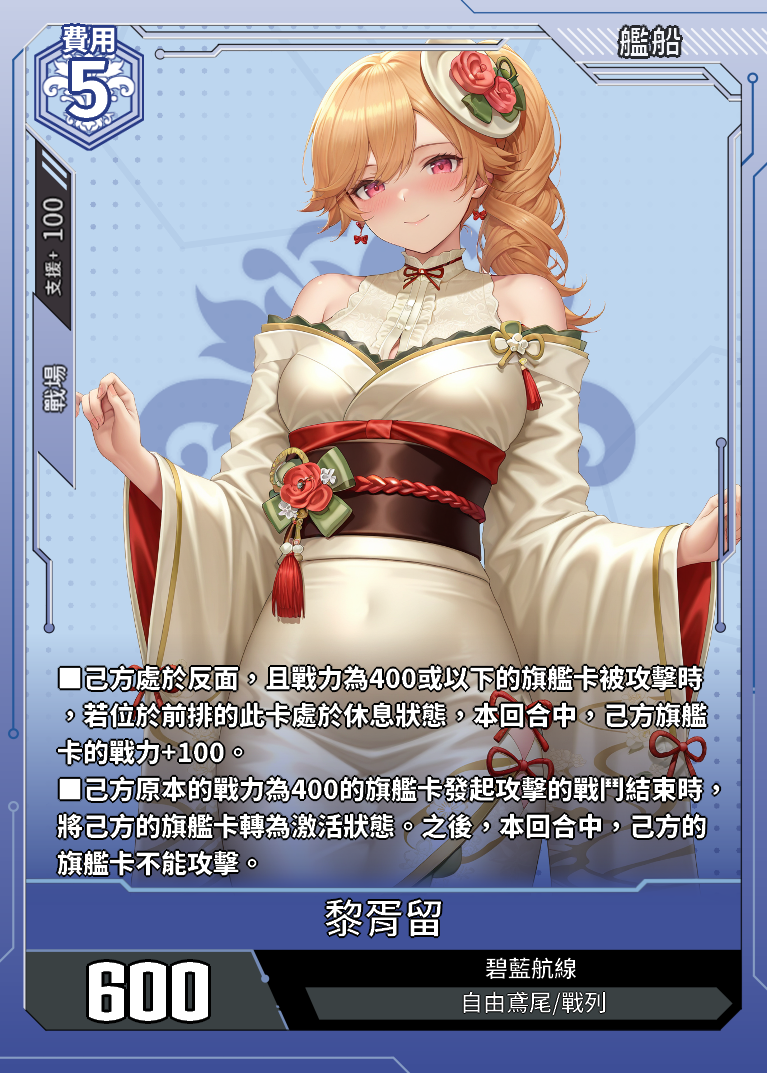
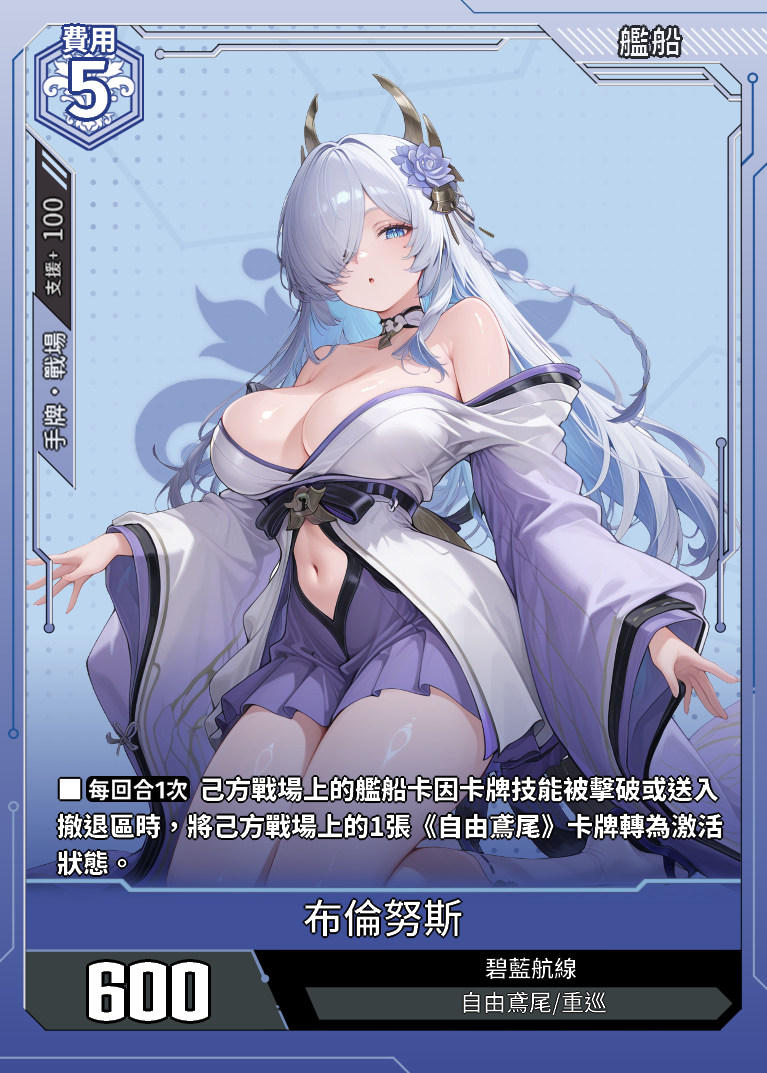
修改預覽測試

diff --git a/data.js b/data.js
@@ -23994,7 +23994,7 @@ const cards = [
             "支援範圍": "手牌·戰場",
             "支援值": "100"
         },
-        "card_effect": "■【登場時】此卡從手牌登場時，根據己方戰場上的名稱中帶有「μ兵裝」的艦船卡，以及《重櫻》〈航母〉/〈輕航〉艦船卡的數量，適用以下全部。・當數量為3或以上時，選擇對方戰場上的1張費用為3或以下的艦船卡，本回合中，該卡不能支援。・當數量為4或以上時，對方捨棄1張手牌。。・當數量為5或以上時，本回合中，此卡獲得【速攻】",
+        "card_effect": "■【登場時】此卡從手牌登場時，根據己方戰場上的名稱中帶有「μ兵裝」的艦船卡，以及《重櫻》〈航母〉/〈輕航〉艦船卡的數量，適用以下全部。・當數量為3或以上時，選擇對方戰場上的1張費用為3或以下的艦船卡，本回合中，該卡不能支援。・當數量為5或以上時，本回合中，此卡獲得【速攻】",
         "acquisition_method": "CE02-早期測試"
     },
 	{
@@ -24185,6 +24185,44 @@ const cards = [
             "支援值": "100"
         },
         "card_effect": "■【主階段啟動】捨棄2張《重櫻》事件卡並將己方正面表示的4張魔方卡轉為休息狀態：將手牌中的此卡登場。之後，當己方的旗艦卡為《重櫻》〈戰列〉/〈航母〉卡牌時，抽2張卡。（此技能在手牌中發動）■【遠程】",
+        "acquisition_method": "CE02-早期測試"
+    },
+	{
+        "card_id": 7521210,
+        "card_name": "吾妻",
+        "card_code": "CE02-121",
+        "attributes": {
+            "顏　色": "紅",
+            "種　類": "艦船卡",
+            "費　用": "3",
+            "戰　力": "500",
+            "陣　營": "重櫻",
+            "艦船類型": "超巡",
+            "罕　貴": "-",
+            "勢　力": "赤色中軸",
+            "支援範圍": "戰場",
+            "支援值": "100"
+        },
+        "card_effect": "■【每回合1次】 對方因費用為3或以上的艦船卡技能將做為旗艦耐久的卡牌或卡組中的卡牌加入手牌時，對方可以捨棄1張手牌。若對方未選擇捨棄手牌時，己方抽1張卡。",
+        "acquisition_method": "CE02-早期測試"
+    },
+	{
+        "card_id": 7521220,
+        "card_name": "瑞鳳",
+        "card_code": "CE02-122",
+        "attributes": {
+            "顏　色": "紅",
+            "種　類": "艦船卡",
+            "費　用": "1",
+            "戰　力": "100",
+            "陣　營": "重櫻",
+            "艦船類型": "輕航",
+            "罕　貴": "-",
+            "勢　力": "赤色中軸",
+            "支援範圍": "手牌",
+            "支援值": "100"
+        },
+        "card_effect": "■【登場時】抽1張卡。■【主階段啟動】【每回合1次】可以將此卡轉為休息狀態：查看對方卡組最上方的1張卡，而後將其置於卡組最上方或最下方。",
         "acquisition_method": "CE02-早期測試"
     },
 	{
@@ -24436,7 +24474,7 @@ const cards = [
     },
 	{
         "card_id": 7522140,
-        "card_name": "黎胥留",
+        "card_name": "布倫努斯",
         "card_code": "CE02-214",
         "attributes": {
             "顏　色": "藍",
@@ -24444,13 +24482,13 @@ const cards = [
             "費　用": "5",
             "戰　力": "600",
             "陣　營": "自由鳶尾",
-            "艦船類型": "戰列",
+            "艦船類型": "重巡",
             "罕　貴": "-",
             "勢　力": "碧藍航線",
-            "支援範圍": "戰場",
+            "支援範圍": "手牌·戰場",
             "支援值": "100"
         },
-        "card_effect": "■己方處於反面，且戰力為400或以下的旗艦卡被攻擊時，若位於前排的此卡處於休息狀態，本回合中，己方旗艦卡的戰力+100。■己方原本的戰力為400的旗艦卡發起攻擊的戰鬥結束時，將己方的旗艦卡轉為激活狀態。之後，本回合中，己方的旗艦卡不能攻擊。",
+        "card_effect": "■【每回合1次】己方戰場上的艦船卡因卡牌技能被擊破或送入撤退區時，將己方戰場上的1張《自由鳶尾》卡牌轉為激活狀態。",
         "acquisition_method": "CE02-早期測試"
     },
 	{
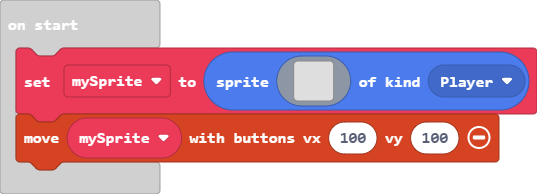
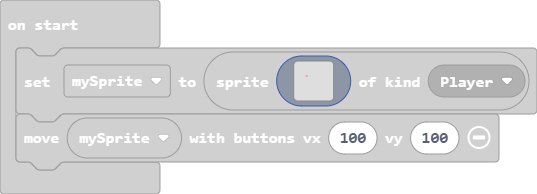
Update main.blocks, main.ts

diff --git a/main.ts b/main.ts
@@ -4,7 +4,7 @@ let mySprite = sprites.create(img`
     . . . . . . . . . . . . . . . . 
     . . . . . . . . . . . . . . . . 
     . . . . . . . . . . . . . . . . 
-    . . . . . . . . . . . . . . . . 
+    . . . . 3 . . . . . . . . . . . 
     . . . . . . . . . . . . . . . . 
     . . . . . . . . . . . . . . . . 
     . . . . . . . . . . . . . . . .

**Goal of the exercise**
Although the records contain pictures, the copy should hold only their text, reproduced exactly.

**Solved exercise**
修改預覽測試

diff --git a/data.js b/data.js
@@ -23994,7 +23994,7 @@ const cards = [
             "支援範圍": "手牌·戰場",
             "支援值": "100"
         },
-        "card_effect": "■【登場時】此卡從手牌登場時，根據己方戰場上的名稱中帶有「μ兵裝」的艦船卡，以及《重櫻》〈航母〉/〈輕航〉艦船卡的數量，適用以下全部。・當數量為3或以上時，選擇對方戰場上的1張費用為3或以下的艦船卡，本回合中，該卡不能支援。・當數量為4或以上時，對方捨棄1張手牌。。・當數量為5或以上時，本回合中，此卡獲得【速攻】",
+        "card_effect": "■【登場時】此卡從手牌登場時，根據己方戰場上的名稱中帶有「μ兵裝」的艦船卡，以及《重櫻》〈航母〉/〈輕航〉艦船卡的數量，適用以下全部。・當數量為3或以上時，選擇對方戰場上的1張費用為3或以下的艦船卡，本回合中，該卡不能支援。・當數量為5或以上時，本回合中，此卡獲得【速攻】",
         "acquisition_method": "CE02-早期測試"
     },
 	{
@@ -24185,6 +24185,44 @@ const cards = [
             "支援值": "100"
         },
         "card_effect": "■【主階段啟動】捨棄2張《重櫻》事件卡並將己方正面表示的4張魔方卡轉為休息狀態：將手牌中的此卡登場。之後，當己方的旗艦卡為《重櫻》〈戰列〉/〈航母〉卡牌時，抽2張卡。（此技能在手牌中發動）■【遠程】",
+        "acquisition_method": "CE02-早期測試"
+    },
+	{
+        "card_id": 7521210,
+        "card_name": "吾妻",
+        "card_code": "CE02-121",
+        "attributes": {
+            "顏　色": "紅",
+            "種　類": "艦船卡",
+            "費　用": "3",
+            "戰　力": "500",
+            "陣　營": "重櫻",
+            "艦船類型": "超巡",
+            "罕　貴": "-",
+            "勢　力": "赤色中軸",
+            "支援範圍": "戰場",
+            "支援值": "100"
+        },
+        "card_effect": "■【每回合1次】 對方因費用為3或以上的艦船卡技能將做為旗艦耐久的卡牌或卡組中的卡牌加入手牌時，對方可以捨棄1張手牌。若對方未選擇捨棄手牌時，己方抽1張卡。",
+        "acquisition_method": "CE02-早期測試"
+    },
+	{
+        "card_id": 7521220,
+        "card_name": "瑞鳳",
+        "card_code": "CE02-122",
+        "attributes": {
+            "顏　色": "紅",
+            "種　類": "艦船卡",
+            "費　用": "1",
+            "戰　力": "100",
+            "陣　營": "重櫻",
+            "艦船類型": "輕航",
+            "罕　貴": "-",
+            "勢　力": "赤色中軸",
+            "支援範圍": "手牌",
+            "支援值": "100"
+        },
+        "card_effect": "■【登場時】抽1張卡。■【主階段啟動】【每回合1次】可以將此卡轉為休息狀態：查看對方卡組最上方的1張卡，而後將其置於卡組最上方或最下方。",
         "acquisition_method": "CE02-早期測試"
     },
 	{
@@ -24436,7 +24474,7 @@ const cards = [
     },
 	{
         "card_id": 7522140,
-        "card_name": "黎胥留",
+        "card_name": "布倫努斯",
         "card_code": "CE02-214",
         "attributes": {
             "顏　色": "藍",
@@ -24444,13 +24482,13 @@ const cards = [
             "費　用": "5",
             "戰　力": "600",
             "陣　營": "自由鳶尾",
-            "艦船類型": "戰列",
+            "艦船類型": "重巡",
             "罕　貴": "-",
             "勢　力": "碧藍航線",
-            "支援範圍": "戰場",
+            "支援範圍": "手牌·戰場",
             "支援值": "100"
         },
-        "card_effect": "■己方處於反面，且戰力為400或以下的旗艦卡被攻擊時，若位於前排的此卡處於休息狀態，本回合中，己方旗艦卡的戰力+100。■己方原本的戰力為400的旗艦卡發起攻擊的戰鬥結束時，將己方的旗艦卡轉為激活狀態。之後，本回合中，己方的旗艦卡不能攻擊。",
+        "card_effect": "■【每回合1次】己方戰場上的艦船卡因卡牌技能被擊破或送入撤退區時，將己方戰場上的1張《自由鳶尾》卡牌轉為激活狀態。",
         "acquisition_method": "CE02-早期測試"
     },
 	{
Update main.blocks, main.ts

diff --git a/main.ts b/main.ts
@@ -4,7 +4,7 @@ let mySprite = sprites.create(img`
     . . . . . . . . . . . . . . . . 
     . . . . . . . . . . . . . . . . 
     . . . . . . . . . . . . . . . . 
-    . . . . . . . . . . . . . . . . 
+    . . . . 3 . . . . . . . . . . . 
     . . . . . . . . . . . . . . . . 
     . . . . . . . . . . . . . . . . 
     . . . . . . . . . . . . . . . .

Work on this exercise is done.